[RECORDS SUPPLIED Boundary: Start]

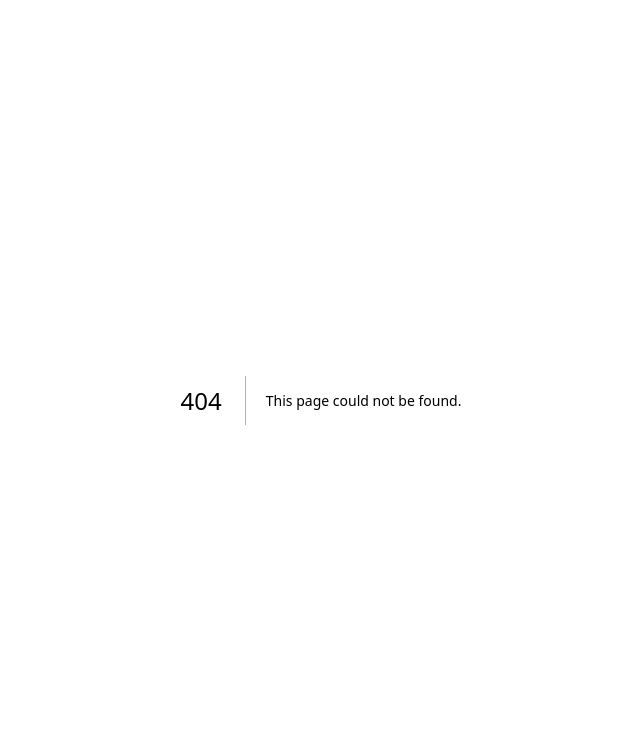
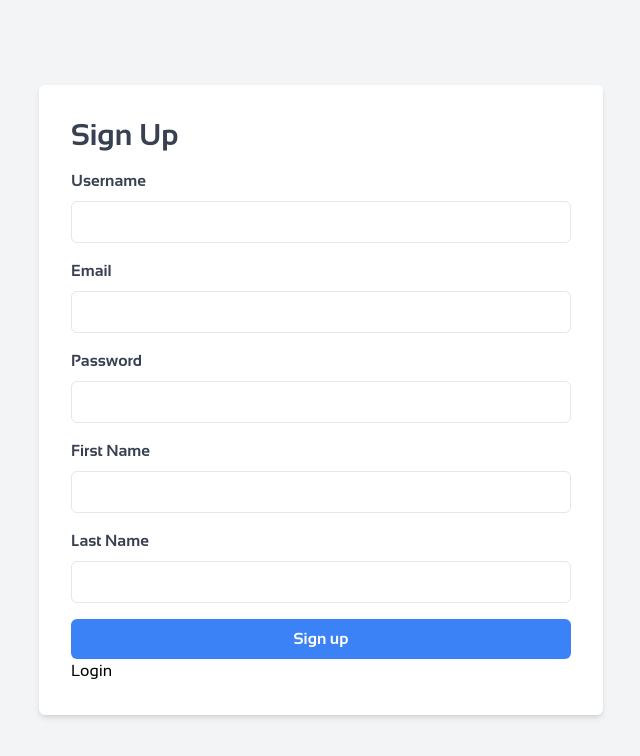
Before and after one commit to nicohermida01/study-app-front, a Next.js app: page /register in a window 1280 px wide. Before the commit this address had no page. Shown: the top 756 px of the page, without its empty margins (319-959 px from the left). Built offline with nearby package versions, Linux system fonts and the light colour scheme.

Commit message:
add auth user flow

```diff
--- /dev/null
+++ b/src/app/(auth)/login/page.tsx
@@ -0,0 +1,88 @@
+'use client'
+
+import Link from 'next/link'
+import { ChangeEventHandler, FormEventHandler, useState } from 'react'
+
+const inputs = [
+	{
+		id: 'username',
+		title: 'Username',
+		type: 'text',
+		required: true,
+	},
+	{
+		id: 'password',
+		title: 'Password',
+		type: 'password',
+		required: true,
+	},
+]
+
+interface ILoginForm {
+	username: string
+	password: string
+}
+
+export default function LoginPage() {
+	const [formValues, setValues] = useState<ILoginForm | {}>({
+		username: '',
+		email: '',
+		password: '',
+	})
+
+	const handleChange: ChangeEventHandler<HTMLInputElement> = e => {
+		setValues({ ...formValues, [e.target.name]: e.target.value })
+	}
+
+	const handleSubmit: FormEventHandler<HTMLFormElement> = e => {
+		e.preventDefault()
+
+		console.log(formValues)
+
+		setValues({
+			username: '',
+			email: '',
+			password: '',
+		})
+	}
+
+	return (
+		<>
+			<div className='flex h-screen bg-gray-100'>
+				<div className='m-auto p-10 bg-white shadow-md rounded-md'>
+					<h1 className='text-3xl font-bold mb-4 text-gray-700'>Login</h1>
+					<form onSubmit={handleSubmit}>
+						{inputs.map((input, index) => {
+							return (
+								<div className='mb-4' key={index}>
+									<label
+										htmlFor={input.id}
+										className='block text-gray-700 font-bold mb-2'
+									>
+										{input.title}
+									</label>
+									<input
+										onChange={handleChange}
+										type={input.type}
+										name={input.id}
+										value={formValues[input.id as keyof typeof formValues]}
+										id={input.id}
+										className='w-[400px] border rounded-md px-3 py-2 focus:outline-none focus:border-blue-500 text-gray-700'
+										required={input.required}
+									/>
+								</div>
+							)
+						})}
+						<button
+							type='submit'
+							className='w-full bg-blue-500 text-white font-bold py-2 px-4 rounded-md hover:bg-blue-600 focus:outline-none focus:bg-blue-600'
+						>
+							Log in
+						</button>
+					</form>
+					<Link href='/register'>Rgister</Link>
+				</div>
+			</div>
+		</>
+	)
+}
--- /dev/null
+++ b/src/app/(auth)/register/page.tsx
@@ -0,0 +1,120 @@
+'use client'
+
+import Link from 'next/link'
+import { ChangeEventHandler, FormEventHandler, useState } from 'react'
+import { userService } from 'services/user.service'
+
+const inputs = [
+	{
+		id: 'username',
+		title: 'Username',
+		type: 'text',
+		required: true,
+	},
+	{
+		id: 'email',
+		title: 'Email',
+		type: 'email',
+		required: true,
+	},
+	{
+		id: 'password',
+		title: 'Password',
+		type: 'password',
+		required: true,
+	},
+	{
+		id: 'firstName',
+		title: 'First Name',
+		type: 'text',
+		required: false,
+	},
+	{
+		id: 'lastName',
+		title: 'Last Name',
+		type: 'text',
+		required: false,
+	},
+]
+
+interface IRegisterForm {
+	username: string
+	password: string
+	email: string
+	firstName: string
+	lastName: string
+}
+
+export default function RegisterPage() {
+	const [formValues, setValues] = useState<IRegisterForm | {}>({
+		username: '',
+		email: '',
+		password: '',
+		firstName: '',
+		lastName: '',
+	})
+
+	const handleChange: ChangeEventHandler<HTMLInputElement> = e => {
+		setValues({ ...formValues, [e.target.name]: e.target.value })
+	}
+
+	const handleSubmit: FormEventHandler<HTMLFormElement> = e => {
+		e.preventDefault()
+
+		userService
+			.create(formValues)
+			.then(res => {
+				alert('USER CREATED SUCCESSFULLY')
+				console.log(res)
+			})
+			.catch(err => console.error(err))
+
+		setValues({
+			username: '',
+			email: '',
+			password: '',
+			firstName: '',
+			lastName: '',
+		})
+	}
+
+	return (
+		<>
+			<div className='flex h-screen bg-gray-100'>
+				<div className='m-auto p-8 bg-white shadow-md rounded-md'>
+					<h1 className='text-3xl font-bold mb-4 text-gray-700'>Sign Up</h1>
+					<form onSubmit={handleSubmit}>
+						{inputs.map((input, index) => {
+							return (
+								<div className='mb-4' key={index}>
+									<label
+										htmlFor={input.id}
+										className='block text-gray-700 font-bold mb-2'
+									>
+										{input.title}
+									</label>
+									<input
+										onChange={handleChange}
+										value={formValues[input.id as keyof typeof formValues]}
+										type={input.type}
+										id={input.id}
+										className='w-[500px] border rounded-md px-3 py-2 focus:outline-none focus:border-blue-500 text-gray-700'
+										required={input.required}
+										name={input.id}
+									/>
+								</div>
+							)
+						})}
+						<button
+							type='submit'
+							className='w-full bg-blue-500 text-white font-bold py-2 px-4 rounded-md hover:bg-blue-600 focus:outline-none focus:bg-blue-600'
+						>
+							Sign up
+						</button>
+					</form>
+					<Link href='/login'>Login</Link>
+				</div>
+			</div>
+		</>
+	)
+}
--- /dev/null
+++ b/src/services/course.service.ts
@@ -0,0 +1 @@
+export const courseService = {}
--- /dev/null
+++ b/src/services/user.service.ts
@@ -0,0 +1,23 @@
+interface ICreateUserDTO {
+	username: string
+	email: string
+	password: string
+	firstName?: string
+	lastName?: string
+}
+
+const create = async (input: ICreateUserDTO) => {
+	const response = await fetch('http://localhost:8000/users/create', {
+		method: 'POST',
+		headers: {
+			'Content-Type': 'application/json',
+		},
+		body: JSON.stringify(input),
+	})
+
+	return await response.json()
+}
+
+export const userService = {
+	create,
+}
```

[RECORDS SUPPLIED Boundary: End]

**EXERCISE GOAL**: Check every line of the data above for the string "ICreateUserDTO", and copy those that have it.

**YOUR RESPONSE**:
+interface ICreateUserDTO {
+const create = async (input: ICreateUserDTO) => {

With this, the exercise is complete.